"With the sequel, it comes along and tells you how it ended and it's just wrong in every way. The characters are wrong; the Phantom is now this namby-pamby person, Raoul's a drunk and a gambler, Christine's a whore, Meg's a killer - it's just ridiculous.
"I do realise people's lives can change in 10 years but this storyline is like a really bad fan fiction and it's just wrong.
"To me it's like Webber had this goal where he wanted to do a sequel regardless and just went bang, bang, bang there you go."
The Australian's theatre critic, Alice Croggon, says it is a mystery why the Victorian Government chose Love Never Dies after its poor track record overseas.
"It's good that the Victorian Government is interested in bringing productions like this to Melbourne and I don't want to criticise their enthusiasm for making Melbourne a cultural destination, which is what this is all about; bringing tourists in and big commercial events," she said.
"[But] it's slightly baffling that they've chosen this production though, it has to be admitted.
"Some of the English reviews have been hilarious.

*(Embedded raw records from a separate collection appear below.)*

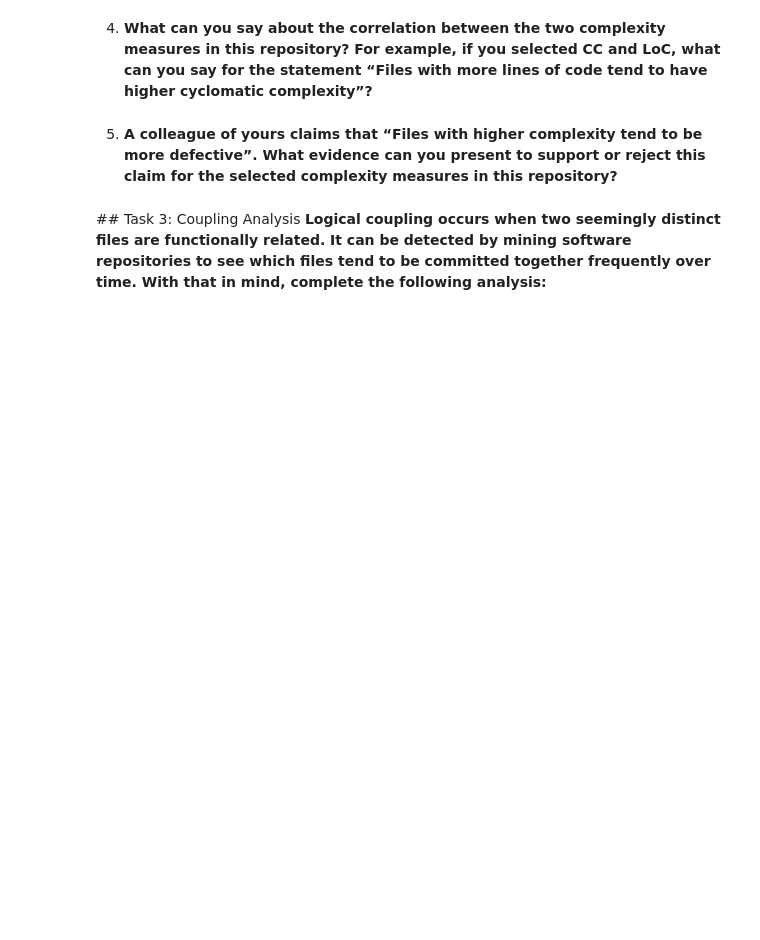
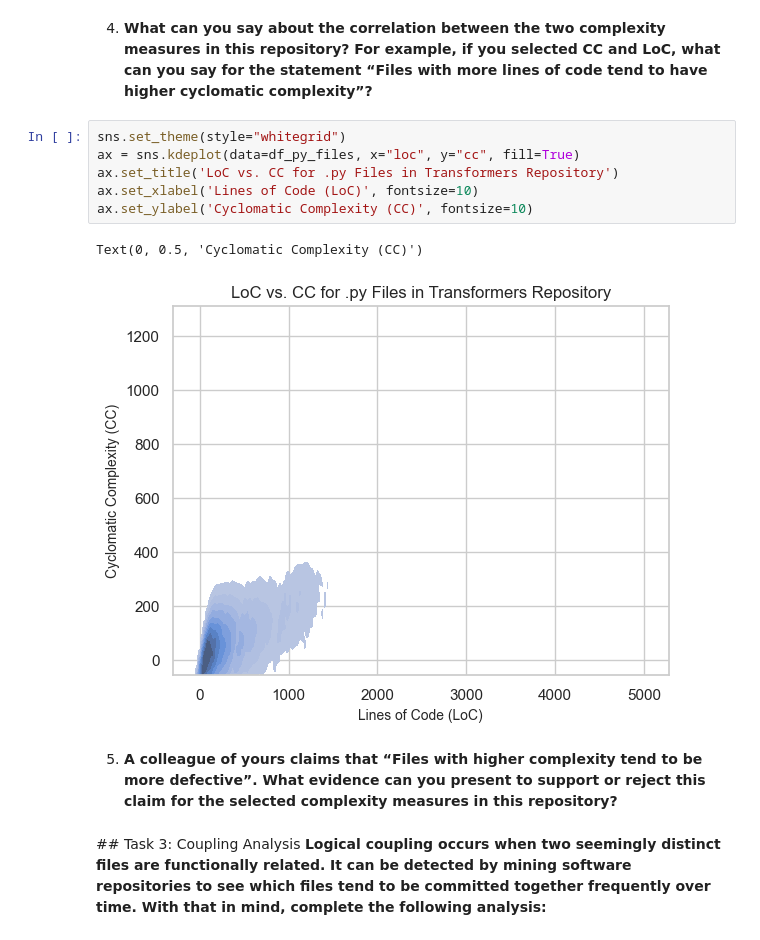
Before and after one commit to dominic-tobler/fss-group-dorech-FSS_SE_Sheet_1, a Jupyter notebook: sample.ipynb, the cells around one changed output. Drawn from its saved outputs; the diff is of its cells as text; blank space fills up the shorter version.

```diff
--- a/sample.ipynb
+++ b/sample.ipynb
@@ -247,5 +262,14 @@ df_py_files.tail(5)
 # %% [markdown]
 4. <b>What can you say about the correlation between the two complexity measures in this repository? For example, if you selected CC and LoC, what can you say for the statement “Files with more lines of code tend to have higher cyclomatic complexity”?</b>
+# %%
+sns.set_theme(style="whitegrid")
+ax = sns.kdeplot(data=df_py_files, x="loc", y="cc", fill=True)
+ax.set_title('LoC vs. CC for .py Files in Transformers Repository')
+ax.set_xlabel('Lines of Code (LoC)', fontsize=10)
+ax.set_ylabel('Cyclomatic Complexity (CC)', fontsize=10)
+# %% [output]
+Text(0, 0.5, 'Cyclomatic Complexity (CC)')
+[figure, added]
 # %% [markdown]
 5. <b>A colleague of yours claims that “Files with higher complexity tend to be more defective”. What evidence can you present to support or reject this claim for the selected complexity measures in this repository?</b>
 # %% [markdown]
```
Also changed, not shown: parts of 2 cells of this notebook.
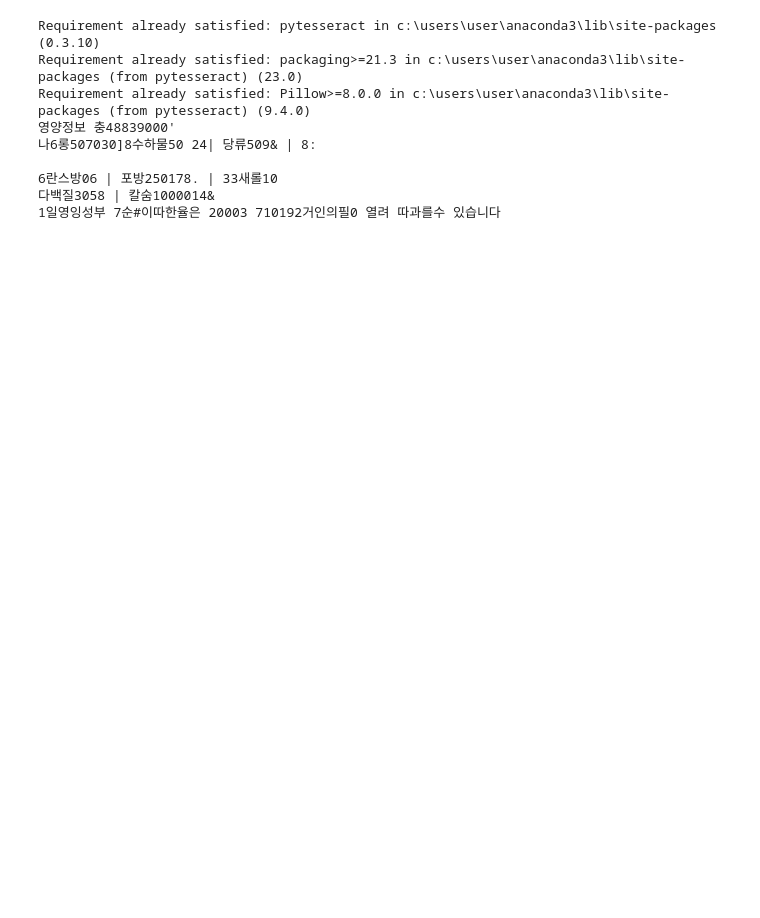
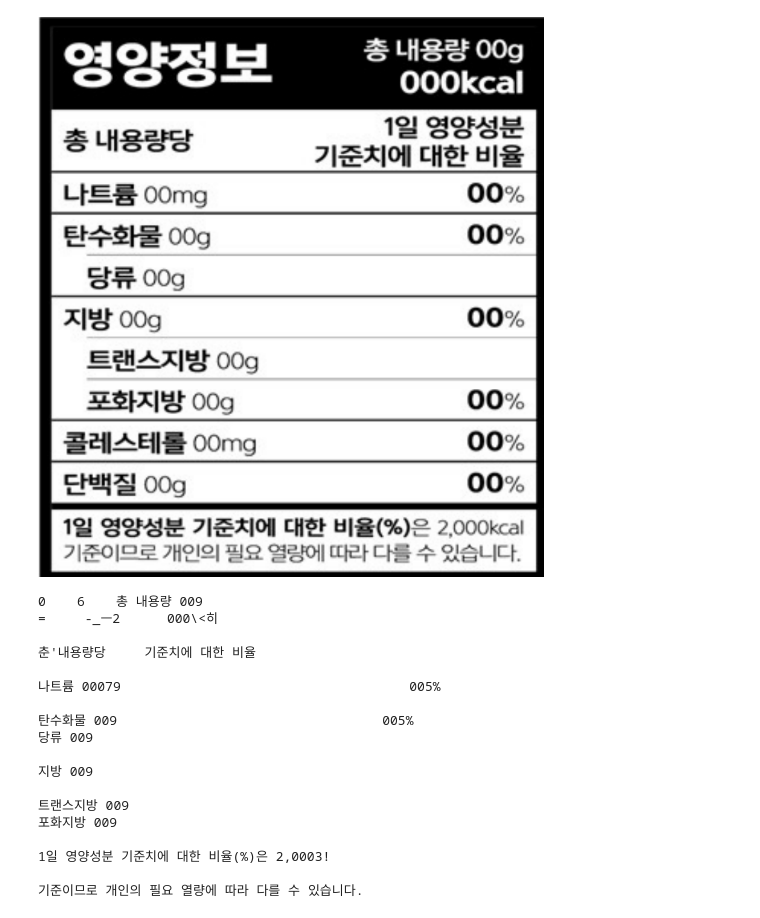
Before and after one commit to StillWork/hr0912, a Jupyter notebook: e_77_ocr_PC.ipynb, the cells around one changed output. Saved outputs shown, nothing was run; the diff lists cells and outputs as text; code cells hidden in the pictures; blank space fills up the shorter version.

```diff
--- a/e_77_ocr_PC.ipynb
+++ b/e_77_ocr_PC.ipynb
@@ -1,16 +18,30 @@
+# %%
+# Image.open('20170622_221251.jpg')
+Image.open('010146.png')
+# %% [output]
+[figure, added]
 # %%
 from PIL import Image
-!pip install pytesseract
 import pytesseract
 pytesseract.pytesseract.tesseract_cmd = r'C:\Users\User\AppData\Local\tesseract.exe'
-print(pytesseract.image_to_string(Image.open('20170622_221251.jpg'), lang='kor'))
+# print(pytesseract.image_to_string(Image.open('20170622_221251.jpg'), lang='kor'))
+print(pytesseract.image_to_string(Image.open('010146.png'), lang='kor'))
 # %% [output]
-Requirement already satisfied: pytesseract in c:\users\user\anaconda3\lib\site-packages (0.3.10)
-Requirement already satisfied: packaging>=21.3 in c:\users\user\anaconda3\lib\site-packages (from pytesseract) (23.0)
-Requirement already satisfied: Pillow>=8.0.0 in c:\users\user\anaconda3\lib\site-packages (from pytesseract) (9.4.0)
-영양정보 충48839000'
-나6롱507030]8수하물50 24| 당류509& | 8:
+0    6    총 내용량 009
+=     -_ㅡ2      000\<히
 
-6란스방06 | 포방250178. | 33새롤10
-다백질3058 | 칼숨1000014&
-1일영잉성부 7순#이따한율은 20003 710192거인의필0 열려 따과를수 있습니다
+춘'내용량당     기준치에 대한 비율
+
+나트륨 00079                                     005%
+
+탄수화물 009                                  005%
+당류 009
+
+지방 009
+
+트랜스지방 009
+포화지방 009
+
+1일 영양성분 기준치에 대한 비율(%)은 2,0003!
+
+기준이므로 개인의 필요 열량에 따라 다를 수 있습니다.
```
Also changed, not shown: parts of 2 cells of this notebook.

The West End Whingers christened it 'Paint Never Dries' and they weren't alone. It got pretty consistently bad reviews and not just from the critics.
"Online there were Phantom Of The Opera fans who [posted] hundreds of pages of mainly negative responses to the opera, which isn't such a good thing. So it certainly hasn't gone down especially well."
Mr Holding's office did not return ABC News Online's calls.